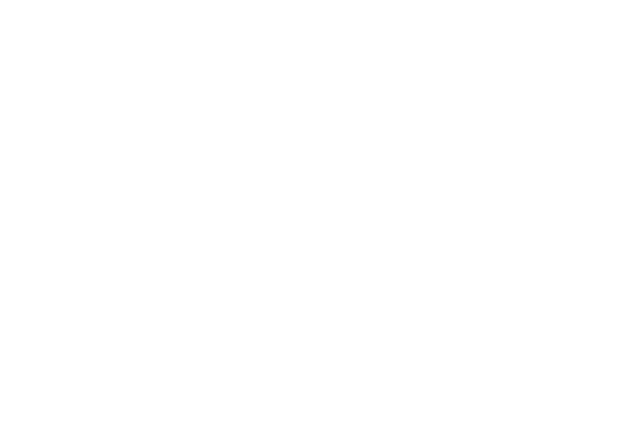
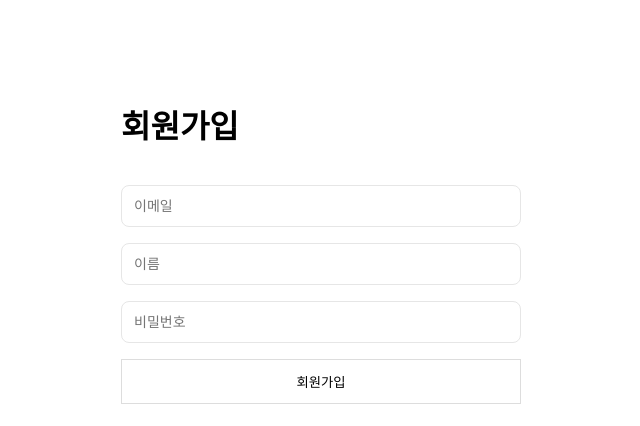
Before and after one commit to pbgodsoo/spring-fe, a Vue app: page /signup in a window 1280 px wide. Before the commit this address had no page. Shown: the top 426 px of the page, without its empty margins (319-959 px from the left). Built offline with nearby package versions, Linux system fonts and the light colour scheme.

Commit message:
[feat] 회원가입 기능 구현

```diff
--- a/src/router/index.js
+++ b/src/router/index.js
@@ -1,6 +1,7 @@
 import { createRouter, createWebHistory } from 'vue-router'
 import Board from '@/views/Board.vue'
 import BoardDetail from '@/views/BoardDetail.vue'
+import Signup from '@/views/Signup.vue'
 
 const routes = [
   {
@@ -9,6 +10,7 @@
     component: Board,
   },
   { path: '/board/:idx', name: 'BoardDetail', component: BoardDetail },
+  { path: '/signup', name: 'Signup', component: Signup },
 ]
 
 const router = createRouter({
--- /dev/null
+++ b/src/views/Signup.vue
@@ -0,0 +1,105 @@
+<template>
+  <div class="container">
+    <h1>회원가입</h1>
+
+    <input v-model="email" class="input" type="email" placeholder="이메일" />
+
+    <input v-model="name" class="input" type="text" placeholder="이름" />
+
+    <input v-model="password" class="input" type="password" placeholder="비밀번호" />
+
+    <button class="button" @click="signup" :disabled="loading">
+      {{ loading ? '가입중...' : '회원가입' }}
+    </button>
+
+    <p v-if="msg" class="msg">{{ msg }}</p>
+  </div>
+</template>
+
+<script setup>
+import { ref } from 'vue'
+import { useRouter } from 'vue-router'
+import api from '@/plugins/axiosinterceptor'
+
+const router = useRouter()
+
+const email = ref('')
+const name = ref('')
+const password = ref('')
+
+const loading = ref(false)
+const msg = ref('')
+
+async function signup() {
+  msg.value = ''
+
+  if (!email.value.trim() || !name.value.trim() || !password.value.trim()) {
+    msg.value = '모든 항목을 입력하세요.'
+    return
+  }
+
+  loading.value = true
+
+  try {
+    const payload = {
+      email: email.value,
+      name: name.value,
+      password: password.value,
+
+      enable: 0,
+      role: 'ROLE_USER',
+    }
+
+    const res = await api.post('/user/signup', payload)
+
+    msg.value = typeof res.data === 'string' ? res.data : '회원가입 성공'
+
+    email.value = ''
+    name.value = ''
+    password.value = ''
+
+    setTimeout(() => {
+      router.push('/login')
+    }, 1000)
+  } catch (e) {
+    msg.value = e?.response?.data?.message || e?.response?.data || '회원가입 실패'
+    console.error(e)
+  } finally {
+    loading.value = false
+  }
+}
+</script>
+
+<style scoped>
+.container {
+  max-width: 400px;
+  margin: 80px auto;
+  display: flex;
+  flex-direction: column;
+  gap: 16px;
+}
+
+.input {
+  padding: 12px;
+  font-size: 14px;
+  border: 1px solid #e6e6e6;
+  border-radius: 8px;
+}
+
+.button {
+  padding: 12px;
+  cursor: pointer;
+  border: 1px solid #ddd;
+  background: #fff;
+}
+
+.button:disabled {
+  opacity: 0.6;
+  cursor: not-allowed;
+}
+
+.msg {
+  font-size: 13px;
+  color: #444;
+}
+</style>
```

_ _ _ _

Only the pictures are to be left out; print everything else in the listing exactly.

Before and after one commit to pbgodsoo/spring-fe, a Vue app: page /signup in a window 1280 px wide. Before the commit this address had no page. Shown: the top 426 px of the page, without its empty margins (319-959 px from the left). Built offline with nearby package versions, Linux system fonts and the light colour scheme.

Commit message:
[feat] 회원가입 기능 구현

```diff
--- a/src/router/index.js
+++ b/src/router/index.js
@@ -1,6 +1,7 @@
 import { createRouter, createWebHistory } from 'vue-router'
 import Board from '@/views/Board.vue'
 import BoardDetail from '@/views/BoardDetail.vue'
+import Signup from '@/views/Signup.vue'
 
 const routes = [
   {
@@ -9,6 +10,7 @@
     component: Board,
   },
   { path: '/board/:idx', name: 'BoardDetail', component: BoardDetail },
+  { path: '/signup', name: 'Signup', component: Signup },
 ]
 
 const router = createRouter({
--- /dev/null
+++ b/src/views/Signup.vue
@@ -0,0 +1,105 @@
+<template>
+  <div class="container">
+    <h1>회원가입</h1>
+
+    <input v-model="email" class="input" type="email" placeholder="이메일" />
+
+    <input v-model="name" class="input" type="text" placeholder="이름" />
+
+    <input v-model="password" class="input" type="password" placeholder="비밀번호" />
+
+    <button class="button" @click="signup" :disabled="loading">
+      {{ loading ? '가입중...' : '회원가입' }}
+    </button>
+
+    <p v-if="msg" class="msg">{{ msg }}</p>
+  </div>
+</template>
+
+<script setup>
+import { ref } from 'vue'
+import { useRouter } from 'vue-router'
+import api from '@/plugins/axiosinterceptor'
+
+const router = useRouter()
+
+const email = ref('')
+const name = ref('')
+const password = ref('')
+
+const loading = ref(false)
+const msg = ref('')
+
+async function signup() {
+  msg.value = ''
+
+  if (!email.value.trim() || !name.value.trim() || !password.value.trim()) {
+    msg.value = '모든 항목을 입력하세요.'
+    return
+  }
+
+  loading.value = true
+
+  try {
+    const payload = {
+      email: email.value,
+      name: name.value,
+      password: password.value,
+
+      enable: 0,
+      role: 'ROLE_USER',
+    }
+
+    const res = await api.post('/user/signup', payload)
+
+    msg.value = typeof res.data === 'string' ? res.data : '회원가입 성공'
+
+    email.value = ''
+    name.value = ''
+    password.value = ''
+
+    setTimeout(() => {
+      router.push('/login')
+    }, 1000)
+  } catch (e) {
+    msg.value = e?.response?.data?.message || e?.response?.data || '회원가입 실패'
+    console.error(e)
+  } finally {
+    loading.value = false
+  }
+}
+</script>
+
+<style scoped>
+.container {
+  max-width: 400px;
+  margin: 80px auto;
+  display: flex;
+  flex-direction: column;
+  gap: 16px;
+}
+
+.input {
+  padding: 12px;
+  font-size: 14px;
+  border: 1px solid #e6e6e6;
+  border-radius: 8px;
+}
+
+.button {
+  padding: 12px;
+  cursor: pointer;
+  border: 1px solid #ddd;
+  background: #fff;
+}
+
+.button:disabled {
+  opacity: 0.6;
+  cursor: not-allowed;
+}
+
+.msg {
+  font-size: 13px;
+  color: #444;
+}
+</style>
```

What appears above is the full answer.